Dismantling gender-related eye health myths in the foothills of the Himalayas

In the villages of the Udhampur block in Jammu region, vision problems are often seen as a sign of bad luck. A girl wearing glasses might be told she’ll never have a good marriage, and a baby’s bad eyesight might be blamed on past life sins. A girl with a squint could be seen as a curse for the whole family.

Those are some of the beliefs a recent pilot project took aim at.

Created in partnership with NorQuest College and the Rotary Eye & ENT Hospital, the project provided services through a “Mobile Vision Centre” – a four-wheel-drive van staffed with an eye health team comprised mostly of women. The van roamed the area’s rugged roads, bringing primary eye care and education to people’s doorsteps.

An illustration shows a series of images of a woman and her husband and daughter. In one image, the woman struggles to read a paper clearly. In the final image, she is wearing eyeglasses and reading the paper clearly.
An image from “A Mother’s Story,” an educational story developed by our team and a group of community members for a pilot project in Udhampur District. The project was part of the Inter-Council Network’s FIT program, made possible through funding from Global Affairs Canada and administered by the Manitoba Council for International Cooperation.

More than 27,000 people received training pertaining to eye health myths during the project duration. A before-and-after survey that checked people’s attitudes and beliefs regarding eye health for girls and women showed dramatic differences after the intervention. With that success in mind, our teams are looking to implement strategies from the project throughout our programs.

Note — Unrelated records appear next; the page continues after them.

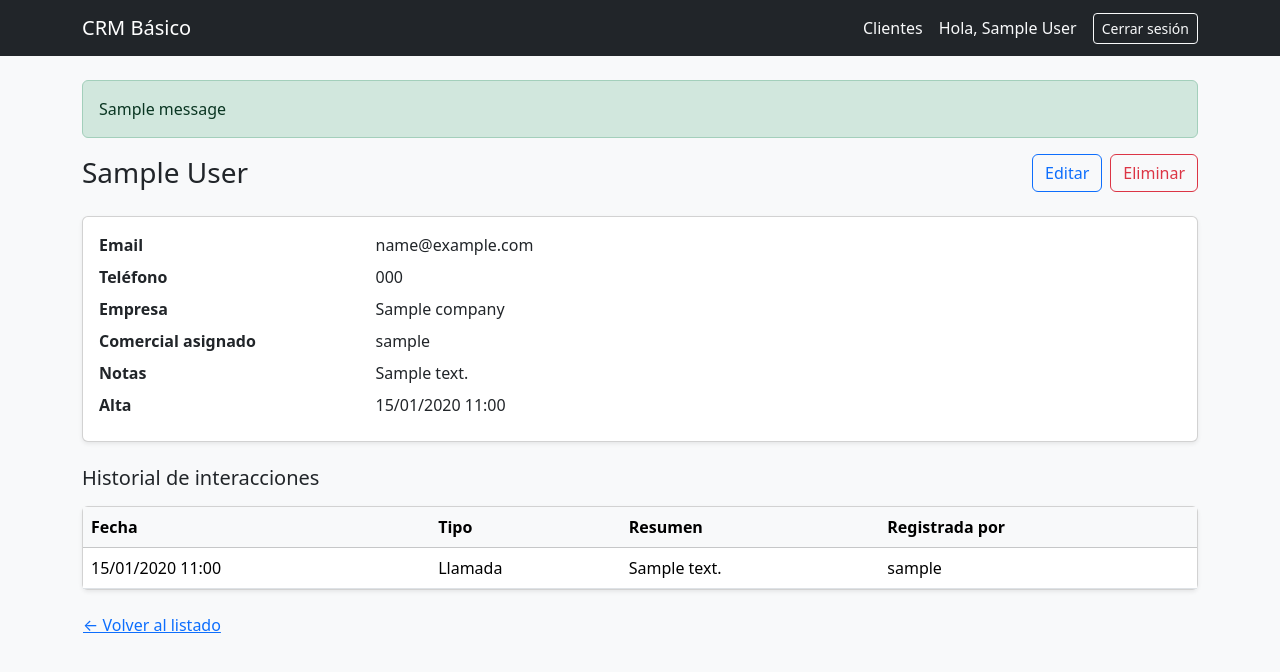
After one commit to luisbusta7/proyecto-crm-basico, a Django app: page /clients/1/ in a window 1280 px wide. The commit adds this page. Shown: the top 672 px of the page. Run offline with Django 5.2, Linux system fonts and the light colour scheme; a user stored in the database is signed in; tables that the repository leaves empty hold one stand-in row (values such as "Sample post"); one stand-in notice (Sample message) is shown.

Commit message:
Creado CRUD de clientes con vistas genéricas

```diff
--- a/crm/models.py
+++ b/crm/models.py
@@ -2,6 +2,7 @@ from django.db import models
 from django.conf import settings
 from django.utils import timezone
 from django.contrib.auth.models import AbstractUser
+from django.urls import reverse
 
 class User(AbstractUser):
     pass
@@ -53,6 +54,9 @@ class Client(models.Model):
     def __str__(self):
         return f"{self.first_name} {self.last_name}"
 
+    def get_absolute_url(self):
+        return reverse('crm:client_detail', kwargs={'pk': self.pk})
+
 
 class Interaction(models.Model):
     class Kind(models.TextChoices):
--- a/crm/urls.py
+++ b/crm/urls.py
@@ -1,9 +1,14 @@
 from django.urls import path
-from .views import HomeView
+from .views import HomeView, ClientListView, ClientDetailView, ClientCreateView, ClientUpdateView, ClientDeleteView
 
 
 app_name = 'crm'
 
 urlpatterns = [
     path('', HomeView.as_view(), name='home'),
+    path('clients/', ClientListView.as_view(), name='client_list'),
+    path('clients/new/', ClientCreateView.as_view(), name='client_create'),
+    path('clients/<int:pk>/', ClientDetailView.as_view(), name='client_detail'),
+    path('clients/<int:pk>/edit/', ClientUpdateView.as_view(), name='client_update'),
+    path('clients/<int:pk>/delete/', ClientDeleteView.as_view(), name='client_delete'),
 ]
--- a/crm/views.py
+++ b/crm/views.py
@@ -1,5 +1,9 @@
 from django.contrib.auth.mixins import LoginRequiredMixin
-from django.views.generic import TemplateView
+from django.contrib.messages.views import SuccessMessageMixin
+from django.urls import reverse_lazy
+from django.views.generic import TemplateView, ListView, DetailView, CreateView, UpdateView, DeleteView
+from .forms import ClientForm
+from .models import Client
 
 class HomeView(LoginRequiredMixin, TemplateView):
     template_name = 'crm/home.html'
@@ -8,3 +12,43 @@ class HomeView(LoginRequiredMixin, TemplateView):
         context = super().get_context_data(**kwargs)
         context['my_clients_count'] = self.request.user.clients.count()
         return context
+
+# CRUD de clientes
+
+class ClientListView(LoginRequiredMixin, ListView):
+    model = Client
+    paginate_by = 10
+    template_name = 'crm/client_list.html'
+
+    def get_queryset(self):
+        return Client.objects.select_related('company', 'sales_rep')
+
+
+class ClientDetailView(LoginRequiredMixin, DetailView):
+    model = Client
+
+    def get_context_data(self, **kwargs):
+        context = super().get_context_data(**kwargs)
+        context['interactions'] = self.object.interactions.select_related('user')
+        return context
+
+
+class ClientCreateView(LoginRequiredMixin, SuccessMessageMixin, CreateView):
+    model = Client
+    form_class = ClientForm
+    success_message = "Cliente «%(first_name)s %(last_name)s» creado correctamente."
+
+    def get_initial(self):
+        return {"sales_rep": self.request.user}
+
+
+class ClientUpdateView(LoginRequiredMixin, SuccessMessageMixin, UpdateView):
+    model = Client
+    form_class = ClientForm
+    success_message = "Cliente «%(first_name)s %(last_name)s» actualizado."
+
+
+class ClientDeleteView(LoginRequiredMixin, SuccessMessageMixin, DeleteView):
+    model = Client
+    success_url = reverse_lazy("crm:client_list")
+    success_message = "Cliente eliminado."
--- a/templates/base.html
+++ b/templates/base.html
@@ -13,6 +13,7 @@
 
             {% if user.is_authenticated %}
                 <div class="d-flex align-items-center gap-3">
+                    <a class="nav-link text-light" href="{% url 'crm:client_list' %}">Clientes</a>
                     <span class="text-light">Hola, {{ user.get_full_name|default:user.username }}</span>
                     <form method="post" action="{% url 'logout' %}">
                         {% csrf_token %}
@@ -24,6 +25,9 @@
     </nav>
 
     <main class="container">
+        {% for message in messages %}
+            <div class="alert alert-{{ message.tags }}">{{ message }}</div>
+        {% endfor %}
         {% block content %}{% endblock %}
     </main>
 </body>
--- /dev/null
+++ b/templates/crm/client_detail.html
@@ -0,0 +1,68 @@
+{% extends "base.html" %}
+
+{% block title %}{{ client }} · CRM Básico{% endblock %}
+
+{% block content %}
+<div class="d-flex justify-content-between align-items-center mb-4">
+    <h1 class="h3 mb-0">{{ client }}</h1>
+    <div class="d-flex gap-2">
+        <a href="{% url 'crm:client_update' client.pk %}" class="btn btn-outline-primary">Editar</a>
+        <a href="{% url 'crm:client_delete' client.pk %}" class="btn btn-outline-danger">Eliminar</a>
+    </div>
+</div>
+
+<div class="card shadow-sm mb-4">
+    <div class="card-body">
+        <dl class="row mb-0">
+            <dt class="col-sm-3">Email</dt>
+            <dd class="col-sm-9">{{ client.email }}</dd>
+
+            <dt class="col-sm-3">Teléfono</dt>
+            <dd class="col-sm-9">{{ client.phone|default:"—" }}</dd>
+
+            <dt class="col-sm-3">Empresa</dt>
+            <dd class="col-sm-9">{{ client.company|default:"—" }}</dd>
+
+            <dt class="col-sm-3">Comercial asignado</dt>
+            <dd class="col-sm-9">{{ client.sales_rep|default:"Sin asignar" }}</dd>
+
+            <dt class="col-sm-3">Notas</dt>
+            <dd class="col-sm-9">{{ client.notes|linebreaksbr|default:"—" }}</dd>
+
+            <dt class="col-sm-3">Alta</dt>
+            <dd class="col-sm-9">{{ client.created_at|date:"d/m/Y H:i" }}</dd>
+        </dl>
+    </div>
+</div>
+
+<h2 class="h5 mb-3">Historial de interacciones</h2>
+
+<div class="card shadow-sm">
+    <table class="table mb-0">
+        <thead class="table-light">
+            <tr>
+                <th>Fecha</th>
+                <th>Tipo</th>
+                <th>Resumen</th>
+                <th>Registrada por</th>
+            </tr>
+        </thead>
+        <tbody>
+            {% for interaction in interactions %}
+                <tr>
+                    <td>{{ interaction.date|date:"d/m/Y H:i" }}</td>
+                    <td>{{ interaction.get_kind_display }}</td>
+                    <td>{{ interaction.summary }}</td>
+                    <td>{{ interaction.user|default:"—" }}</td>
+                </tr>
+            {% empty %}
+                <tr>
+                    <td colspan="4" class="text-center text-muted py-4">Sin interacciones todavía.</td>
+                </tr>
+            {% endfor %}
+        </tbody>
+    </table>
+</div>
+
+<a href="{% url 'crm:client_list' %}" class="btn btn-link mt-3 px-0">← Volver al listado</a>
+{% endblock %}
```
Also changed, not shown: crm/forms.py (added, +19 -0 lines), templates/crm/client_confirm_delete.html (added, +31 -0 lines), templates/crm/client_form.html (added, +41 -0 lines), templates/crm/client_list.html (added, +59 -0 lines).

Donate today to help us bring quality eye health care to more women and girls.